▶ _Exercise directions_: Would you output the whole of the data exactly?

Revision comparison data:
=-=-=

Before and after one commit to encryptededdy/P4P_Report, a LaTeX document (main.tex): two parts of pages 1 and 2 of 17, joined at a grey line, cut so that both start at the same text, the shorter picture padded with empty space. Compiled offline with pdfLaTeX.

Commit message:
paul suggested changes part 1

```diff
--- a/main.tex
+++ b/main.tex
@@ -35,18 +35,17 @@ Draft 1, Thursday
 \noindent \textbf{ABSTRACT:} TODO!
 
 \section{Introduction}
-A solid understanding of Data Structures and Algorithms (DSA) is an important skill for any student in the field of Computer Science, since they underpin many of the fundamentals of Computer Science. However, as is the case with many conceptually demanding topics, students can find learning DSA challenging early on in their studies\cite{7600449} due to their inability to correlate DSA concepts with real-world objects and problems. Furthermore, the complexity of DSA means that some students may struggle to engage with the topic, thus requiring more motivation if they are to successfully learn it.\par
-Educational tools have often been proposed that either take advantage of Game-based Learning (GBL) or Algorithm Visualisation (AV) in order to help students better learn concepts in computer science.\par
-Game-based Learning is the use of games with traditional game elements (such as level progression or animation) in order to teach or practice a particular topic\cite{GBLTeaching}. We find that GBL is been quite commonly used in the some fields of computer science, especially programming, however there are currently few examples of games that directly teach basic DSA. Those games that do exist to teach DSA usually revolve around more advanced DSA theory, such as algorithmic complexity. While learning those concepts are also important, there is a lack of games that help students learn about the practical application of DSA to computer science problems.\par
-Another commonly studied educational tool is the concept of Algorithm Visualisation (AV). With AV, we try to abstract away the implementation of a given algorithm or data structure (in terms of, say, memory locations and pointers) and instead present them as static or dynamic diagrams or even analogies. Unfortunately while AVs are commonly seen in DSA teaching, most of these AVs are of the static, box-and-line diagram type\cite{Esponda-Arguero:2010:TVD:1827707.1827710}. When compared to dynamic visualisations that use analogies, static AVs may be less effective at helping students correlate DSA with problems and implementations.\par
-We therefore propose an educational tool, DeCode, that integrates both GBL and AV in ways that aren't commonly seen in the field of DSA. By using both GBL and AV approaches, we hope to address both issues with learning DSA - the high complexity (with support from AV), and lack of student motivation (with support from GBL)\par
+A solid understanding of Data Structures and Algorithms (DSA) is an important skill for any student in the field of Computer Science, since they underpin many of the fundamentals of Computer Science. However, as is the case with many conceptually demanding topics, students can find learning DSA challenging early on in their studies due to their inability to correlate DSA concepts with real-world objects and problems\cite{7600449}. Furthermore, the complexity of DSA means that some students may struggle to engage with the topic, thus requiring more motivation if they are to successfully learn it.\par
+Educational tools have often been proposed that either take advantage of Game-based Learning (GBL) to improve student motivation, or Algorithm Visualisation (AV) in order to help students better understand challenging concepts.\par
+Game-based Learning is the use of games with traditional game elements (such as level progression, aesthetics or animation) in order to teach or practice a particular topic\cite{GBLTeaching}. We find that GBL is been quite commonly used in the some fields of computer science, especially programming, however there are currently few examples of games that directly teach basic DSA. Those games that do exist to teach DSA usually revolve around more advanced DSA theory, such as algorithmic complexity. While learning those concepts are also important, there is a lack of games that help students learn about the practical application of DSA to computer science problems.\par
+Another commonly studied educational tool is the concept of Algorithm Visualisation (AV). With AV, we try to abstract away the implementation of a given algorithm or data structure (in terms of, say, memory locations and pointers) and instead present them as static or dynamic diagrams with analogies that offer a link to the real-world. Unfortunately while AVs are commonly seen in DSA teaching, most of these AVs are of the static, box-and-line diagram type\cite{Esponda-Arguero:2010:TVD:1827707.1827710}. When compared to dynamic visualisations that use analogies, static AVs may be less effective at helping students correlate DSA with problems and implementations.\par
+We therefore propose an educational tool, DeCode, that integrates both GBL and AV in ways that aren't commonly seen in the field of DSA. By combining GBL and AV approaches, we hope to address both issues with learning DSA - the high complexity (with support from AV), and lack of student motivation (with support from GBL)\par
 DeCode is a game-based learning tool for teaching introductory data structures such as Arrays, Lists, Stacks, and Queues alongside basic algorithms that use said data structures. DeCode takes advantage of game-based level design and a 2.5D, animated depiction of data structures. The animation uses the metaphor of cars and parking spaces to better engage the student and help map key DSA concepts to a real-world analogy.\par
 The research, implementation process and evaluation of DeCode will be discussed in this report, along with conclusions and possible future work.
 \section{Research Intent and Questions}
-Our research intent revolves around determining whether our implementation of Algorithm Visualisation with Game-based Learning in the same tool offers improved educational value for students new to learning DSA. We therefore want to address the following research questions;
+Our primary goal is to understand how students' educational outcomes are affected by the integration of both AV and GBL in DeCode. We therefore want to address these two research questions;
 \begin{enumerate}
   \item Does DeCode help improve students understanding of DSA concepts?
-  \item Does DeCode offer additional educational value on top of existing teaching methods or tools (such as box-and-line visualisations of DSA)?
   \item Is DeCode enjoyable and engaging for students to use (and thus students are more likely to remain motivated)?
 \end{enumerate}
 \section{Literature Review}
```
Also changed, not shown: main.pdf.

=-=-=

▶ _Written solution_:
Before and after one commit to encryptededdy/P4P_Report, a LaTeX document (main.tex): two parts of pages 1 and 2 of 17, joined at a grey line, cut so that both start at the same text, the shorter picture padded with empty space. Compiled offline with pdfLaTeX.

Commit message:
paul suggested changes part 1

```diff
--- a/main.tex
+++ b/main.tex
@@ -35,18 +35,17 @@ Draft 1, Thursday
 \noindent \textbf{ABSTRACT:} TODO!
 
 \section{Introduction}
-A solid understanding of Data Structures and Algorithms (DSA) is an important skill for any student in the field of Computer Science, since they underpin many of the fundamentals of Computer Science. However, as is the case with many conceptually demanding topics, students can find learning DSA challenging early on in their studies\cite{7600449} due to their inability to correlate DSA concepts with real-world objects and problems. Furthermore, the complexity of DSA means that some students may struggle to engage with the topic, thus requiring more motivation if they are to successfully learn it.\par
-Educational tools have often been proposed that either take advantage of Game-based Learning (GBL) or Algorithm Visualisation (AV) in order to help students better learn concepts in computer science.\par
-Game-based Learning is the use of games with traditional game elements (such as level progression or animation) in order to teach or practice a particular topic\cite{GBLTeaching}. We find that GBL is been quite commonly used in the some fields of computer science, especially programming, however there are currently few examples of games that directly teach basic DSA. Those games that do exist to teach DSA usually revolve around more advanced DSA theory, such as algorithmic complexity. While learning those concepts are also important, there is a lack of games that help students learn about the practical application of DSA to computer science problems.\par
-Another commonly studied educational tool is the concept of Algorithm Visualisation (AV). With AV, we try to abstract away the implementation of a given algorithm or data structure (in terms of, say, memory locations and pointers) and instead present them as static or dynamic diagrams or even analogies. Unfortunately while AVs are commonly seen in DSA teaching, most of these AVs are of the static, box-and-line diagram type\cite{Esponda-Arguero:2010:TVD:1827707.1827710}. When compared to dynamic visualisations that use analogies, static AVs may be less effective at helping students correlate DSA with problems and implementations.\par
-We therefore propose an educational tool, DeCode, that integrates both GBL and AV in ways that aren't commonly seen in the field of DSA. By using both GBL and AV approaches, we hope to address both issues with learning DSA - the high complexity (with support from AV), and lack of student motivation (with support from GBL)\par
+A solid understanding of Data Structures and Algorithms (DSA) is an important skill for any student in the field of Computer Science, since they underpin many of the fundamentals of Computer Science. However, as is the case with many conceptually demanding topics, students can find learning DSA challenging early on in their studies due to their inability to correlate DSA concepts with real-world objects and problems\cite{7600449}. Furthermore, the complexity of DSA means that some students may struggle to engage with the topic, thus requiring more motivation if they are to successfully learn it.\par
+Educational tools have often been proposed that either take advantage of Game-based Learning (GBL) to improve student motivation, or Algorithm Visualisation (AV) in order to help students better understand challenging concepts.\par
+Game-based Learning is the use of games with traditional game elements (such as level progression, aesthetics or animation) in order to teach or practice a particular topic\cite{GBLTeaching}. We find that GBL is been quite commonly used in the some fields of computer science, especially programming, however there are currently few examples of games that directly teach basic DSA. Those games that do exist to teach DSA usually revolve around more advanced DSA theory, such as algorithmic complexity. While learning those concepts are also important, there is a lack of games that help students learn about the practical application of DSA to computer science problems.\par
+Another commonly studied educational tool is the concept of Algorithm Visualisation (AV). With AV, we try to abstract away the implementation of a given algorithm or data structure (in terms of, say, memory locations and pointers) and instead present them as static or dynamic diagrams with analogies that offer a link to the real-world. Unfortunately while AVs are commonly seen in DSA teaching, most of these AVs are of the static, box-and-line diagram type\cite{Esponda-Arguero:2010:TVD:1827707.1827710}. When compared to dynamic visualisations that use analogies, static AVs may be less effective at helping students correlate DSA with problems and implementations.\par
+We therefore propose an educational tool, DeCode, that integrates both GBL and AV in ways that aren't commonly seen in the field of DSA. By combining GBL and AV approaches, we hope to address both issues with learning DSA - the high complexity (with support from AV), and lack of student motivation (with support from GBL)\par
 DeCode is a game-based learning tool for teaching introductory data structures such as Arrays, Lists, Stacks, and Queues alongside basic algorithms that use said data structures. DeCode takes advantage of game-based level design and a 2.5D, animated depiction of data structures. The animation uses the metaphor of cars and parking spaces to better engage the student and help map key DSA concepts to a real-world analogy.\par
 The research, implementation process and evaluation of DeCode will be discussed in this report, along with conclusions and possible future work.
 \section{Research Intent and Questions}
-Our research intent revolves around determining whether our implementation of Algorithm Visualisation with Game-based Learning in the same tool offers improved educational value for students new to learning DSA. We therefore want to address the following research questions;
+Our primary goal is to understand how students' educational outcomes are affected by the integration of both AV and GBL in DeCode. We therefore want to address these two research questions;
 \begin{enumerate}
   \item Does DeCode help improve students understanding of DSA concepts?
-  \item Does DeCode offer additional educational value on top of existing teaching methods or tools (such as box-and-line visualisations of DSA)?
   \item Is DeCode enjoyable and engaging for students to use (and thus students are more likely to remain motivated)?
 \end{enumerate}
 \section{Literature Review}
```
Also changed, not shown: main.pdf.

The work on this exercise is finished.